> WHAT YOU SHOULD DO: Count the lines below in which "const" appears, then give that number by itself.

> RECORDS:
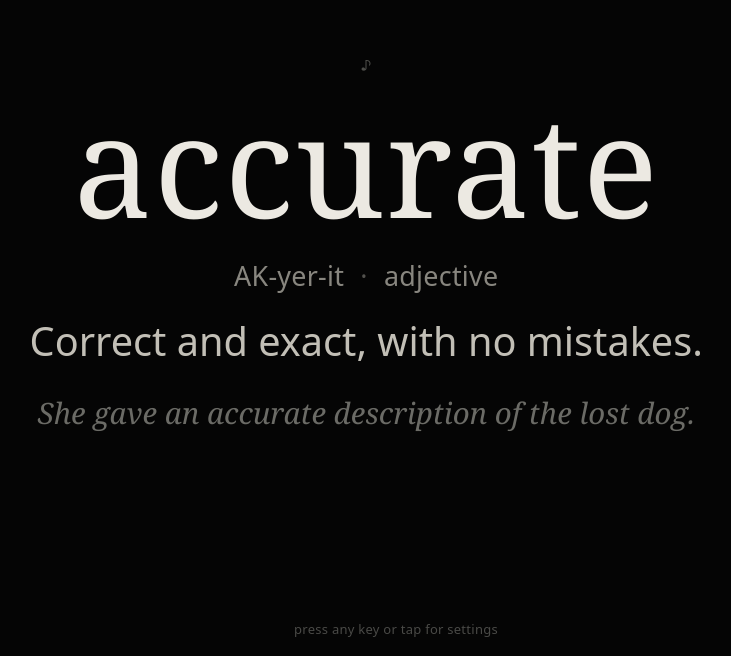
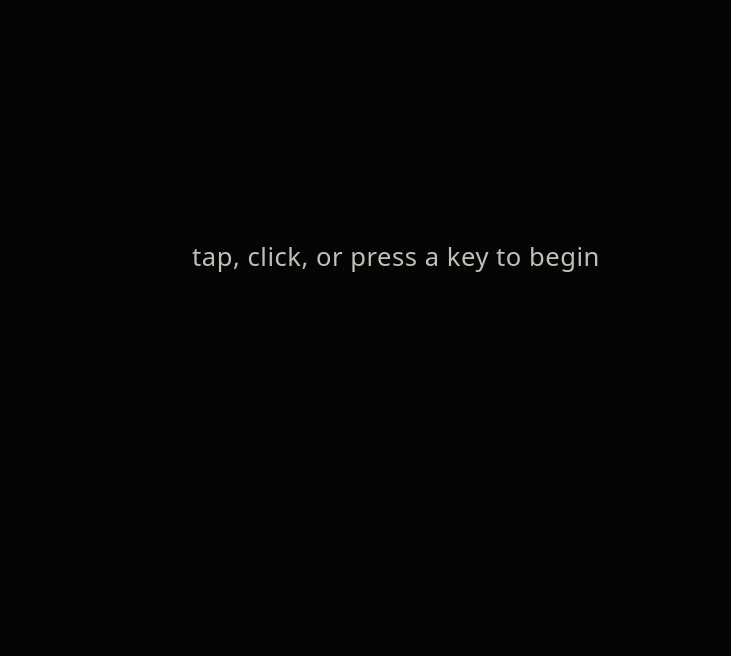
Before and after one commit to DipteshTari/testlearn, a plain HTML site: page index.html in a window 1280 px wide. Shown: the part 144-800 px from the top of the page, without its empty margins (244-975 px from the left). Drawn offline with Linux system fonts and the light colour scheme.

Commit message:
overlay for user action

```diff
--- a/index.html
+++ b/index.html
@@ -216,9 +216,30 @@
           transition-duration: 900ms;
         }
       }
+
+      /* Start overlay — mobile/TV browsers block speech synthesis until a
+     real user gesture occurs, so we gate boot behind a tap/click/key. */
+      #start {
+        position: fixed;
+        inset: 0;
+        z-index: 10;
+        display: flex;
+        align-items: center;
+        justify-content: center;
+        background: var(--bg);
+        color: var(--def);
+        font-size: clamp(1rem, 2.4vw, 1.6rem);
+        letter-spacing: 0.02em;
+        cursor: pointer;
+      }
+      #start.hide {
+        display: none;
+      }
     </style>
   </head>
   <body>
+    <div id="start">tap, click, or press a key to begin</div>
+
     <div id="stage">
       <div class="card" id="cardA"></div>
       <div class="card" id="cardB"></div>
@@ -999,18 +1020,37 @@
         }
       });
 
-      /* BOOT ------------------------------------------------------------- */
+      /* BOOT --------------------------------------------------------------
+   Wait for a real user gesture before starting: mobile/TV browsers refuse
+   to play SpeechSynthesis audio that wasn't triggered by direct user
+   interaction, so the first word (and its speech) is gated behind tap/
+   click/keydown rather than firing on page load. */
+      function boot() {
         load();
         syncUI();
         showWord(pickNext());
         schedule();
         if (settings.paused) {
-        document.getElementById("stage").style.animationPlayState = "paused";
+          document.getElementById("stage").style.animationPlayState =
+            "paused";
         }
         setTimeout(() => {
           const h = document.getElementById("hint");
           if (h) h.style.opacity = "0";
         }, 6000);
+      }
+
+      const startOverlay = document.getElementById("start");
+      function start() {
+        startOverlay.classList.add("hide");
+        ["click", "touchstart", "keydown"].forEach((ev) =>
+          startOverlay.removeEventListener(ev, start),
+        );
+        boot();
+      }
+      ["click", "touchstart", "keydown"].forEach((ev) =>
+        startOverlay.addEventListener(ev, start, { once: true }),
+      );
     </script>
   </body>
 </html>
```
Lines whose indentation alone changed are shown as unchanged.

> ANSWER FOR THE TASK: 2